Helix tattoos are trending in Spain. How do we know? Well, Pinterest told us so. They are so popular that this year Pinterest has seen a whopping 500% rise in searches for these tiny ear tattoos. We called on Mercedes Valgañón, founder of Hey Mercedes and one of Pinterest Spain's biggest bloggers, to reveal what she thinks about this tiny tattoo trend and to share an edit of her five favourite helix tattoos on Pinterest.
Before anything, you need to shape your toenails. To avoid the nails becoming ingrown “file straight across with a crystal nail file,” advises podiatrist Margaret Dabbs. “With clippers or scissors, you can’t always guide them properly to see what you are doing.” Vanessa Williams, head educator at Nails Inc., agrees, “Keep toenails cut straight across just in line with the end of the toe, and never round them at the corners.
Milk is the fragrance note du jour this year. Bizarre, we know. But not only does the soft, creamy scent of milk offer a hint of nostalgia to fragrances, making them infinitely more desirable, they also make the wearer smell irresistible too. “Milk is the latest ingredient perfumers are calling on to add a touch of dynamism to their creations. Like gourmand notes, milk notes evoke a sense of comfort and pleasure,” explains perfumer Roja Dove. Now, I’m not a big milk drinker.
Muck Rack makes it simple to find people, tweets, or articles that mention any name, keyword, company, hashtag etc. We've compiled this guide to help you make the most of your search.
Selecting a term
Start searching tweets, articles from media outlets, articles mentioned in tweets, journalists'
names, titles and bios with some suggested searches:
Companies or Topics (e.g. iPhone, Microsoft)
Phrases (e.g. "cloud computing") — use quotes to keep the terms together
Twitter handles (e.g. @username) — returns those who have mentioned or replied to
Names (e.g. "David Pogue")
Hashtags (e.g. #sxsw, #london2012)
Bio details (e.g. vegan, Olympics, father)
Muck Rack's Advanced Search allows for many boolean operators.
Find results that mention multiple specified terms, use AND or
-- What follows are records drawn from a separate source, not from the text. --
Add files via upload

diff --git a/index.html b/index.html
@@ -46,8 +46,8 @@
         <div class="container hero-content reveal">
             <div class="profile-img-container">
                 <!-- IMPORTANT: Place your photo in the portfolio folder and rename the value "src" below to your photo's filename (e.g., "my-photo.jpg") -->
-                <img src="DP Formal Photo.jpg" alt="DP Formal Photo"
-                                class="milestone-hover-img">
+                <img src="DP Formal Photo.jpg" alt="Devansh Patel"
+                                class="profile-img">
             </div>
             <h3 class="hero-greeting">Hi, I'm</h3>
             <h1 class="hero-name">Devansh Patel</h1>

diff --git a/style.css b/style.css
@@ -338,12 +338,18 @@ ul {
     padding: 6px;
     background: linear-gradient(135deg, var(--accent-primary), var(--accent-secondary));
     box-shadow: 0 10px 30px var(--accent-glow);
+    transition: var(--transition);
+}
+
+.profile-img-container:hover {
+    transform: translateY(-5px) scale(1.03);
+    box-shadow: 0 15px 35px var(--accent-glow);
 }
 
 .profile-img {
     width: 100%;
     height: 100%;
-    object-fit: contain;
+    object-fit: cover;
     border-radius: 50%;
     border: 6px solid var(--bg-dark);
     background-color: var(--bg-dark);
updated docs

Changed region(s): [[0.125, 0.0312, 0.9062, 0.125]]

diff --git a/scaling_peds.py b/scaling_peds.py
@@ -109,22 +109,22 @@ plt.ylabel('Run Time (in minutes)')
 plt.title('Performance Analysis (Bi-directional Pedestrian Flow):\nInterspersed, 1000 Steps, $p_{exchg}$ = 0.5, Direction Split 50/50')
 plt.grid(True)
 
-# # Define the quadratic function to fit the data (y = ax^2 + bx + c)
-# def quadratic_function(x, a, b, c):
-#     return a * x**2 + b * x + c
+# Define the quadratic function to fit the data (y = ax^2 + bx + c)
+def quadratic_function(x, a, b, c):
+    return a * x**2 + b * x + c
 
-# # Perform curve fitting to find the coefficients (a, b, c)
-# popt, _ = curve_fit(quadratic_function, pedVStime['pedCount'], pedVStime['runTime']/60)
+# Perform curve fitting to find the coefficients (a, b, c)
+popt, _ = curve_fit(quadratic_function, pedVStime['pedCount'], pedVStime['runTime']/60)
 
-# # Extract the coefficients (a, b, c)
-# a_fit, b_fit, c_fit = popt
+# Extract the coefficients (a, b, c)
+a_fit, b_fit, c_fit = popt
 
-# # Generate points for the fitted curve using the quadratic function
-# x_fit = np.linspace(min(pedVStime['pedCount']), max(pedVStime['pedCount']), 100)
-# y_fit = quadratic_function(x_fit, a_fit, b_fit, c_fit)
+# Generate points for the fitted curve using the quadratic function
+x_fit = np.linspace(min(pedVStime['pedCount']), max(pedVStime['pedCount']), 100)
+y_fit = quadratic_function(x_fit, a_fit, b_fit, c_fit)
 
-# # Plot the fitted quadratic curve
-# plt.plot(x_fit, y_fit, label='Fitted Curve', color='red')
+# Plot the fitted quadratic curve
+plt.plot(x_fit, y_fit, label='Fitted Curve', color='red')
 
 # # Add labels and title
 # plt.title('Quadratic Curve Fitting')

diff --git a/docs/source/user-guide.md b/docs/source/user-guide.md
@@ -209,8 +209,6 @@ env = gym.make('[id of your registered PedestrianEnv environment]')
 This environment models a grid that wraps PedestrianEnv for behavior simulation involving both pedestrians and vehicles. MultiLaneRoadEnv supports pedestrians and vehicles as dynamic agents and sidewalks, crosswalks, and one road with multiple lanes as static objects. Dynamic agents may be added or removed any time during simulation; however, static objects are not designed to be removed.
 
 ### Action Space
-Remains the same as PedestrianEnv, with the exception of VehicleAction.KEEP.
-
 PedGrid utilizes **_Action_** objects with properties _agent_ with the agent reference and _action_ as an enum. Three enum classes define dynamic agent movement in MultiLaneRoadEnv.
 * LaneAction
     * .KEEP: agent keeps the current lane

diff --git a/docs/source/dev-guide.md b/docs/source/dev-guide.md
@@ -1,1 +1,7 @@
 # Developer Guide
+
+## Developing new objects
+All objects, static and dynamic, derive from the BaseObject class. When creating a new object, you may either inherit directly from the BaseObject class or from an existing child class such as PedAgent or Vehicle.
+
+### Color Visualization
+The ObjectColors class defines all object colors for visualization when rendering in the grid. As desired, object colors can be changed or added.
+. For example, ensure each result contains both Elon Musk and Mark Zuckerberg by
searching Obama AND Romney or Obama + Romney.
Use the operators OR or , to broaden your search when you'd like either of
multiple terms to appear in results. (This is the default behavior of our search when no operators
are used.) For example, search for democrat OR republican to find results that refer to
Democrats and/or Republicans.
Use NOT or - to subtract results from your search. For
example, searching Disney will yield results about the Walt Disney Company as well as Walt Disney
World Resort. To exclude mentions of Disney World, search for Disney -World or Disney
When using one of these operators with a phrase, enclose it in quotation marks. For example, you can
find results about smartphones excluding Apple's iPhone 4S by searching smartphone -"iPhone
Exact case matching or punctuation
If you're searching for a brand name or keyword that relies on specific punctuation marks or capitalization, you can
find results that match your exact query by adding matchcase: before the keyword you're searching for, like matchcase:E*TRADE .
Use parentheses to separate multiple
boolean phrases. For example, to find journalists talking about having fun in Disney World or
Disneyland, search for ("disney world" OR disneyland) AND fun.
An asterisk can be used to search for any variation of a root word truncated by the asterisk. For example, searching for admin* will return results for administrator, administration, administer, administered, etc.
A near operator is an AND operator where you can control the distance between the words. You can vary the distance the near operation uses by adding a forward slash and number (between 0-99) such as strawberries NEAR/10 "whipped cream", which means the strawberries must exist within 10 words of "whipped cream".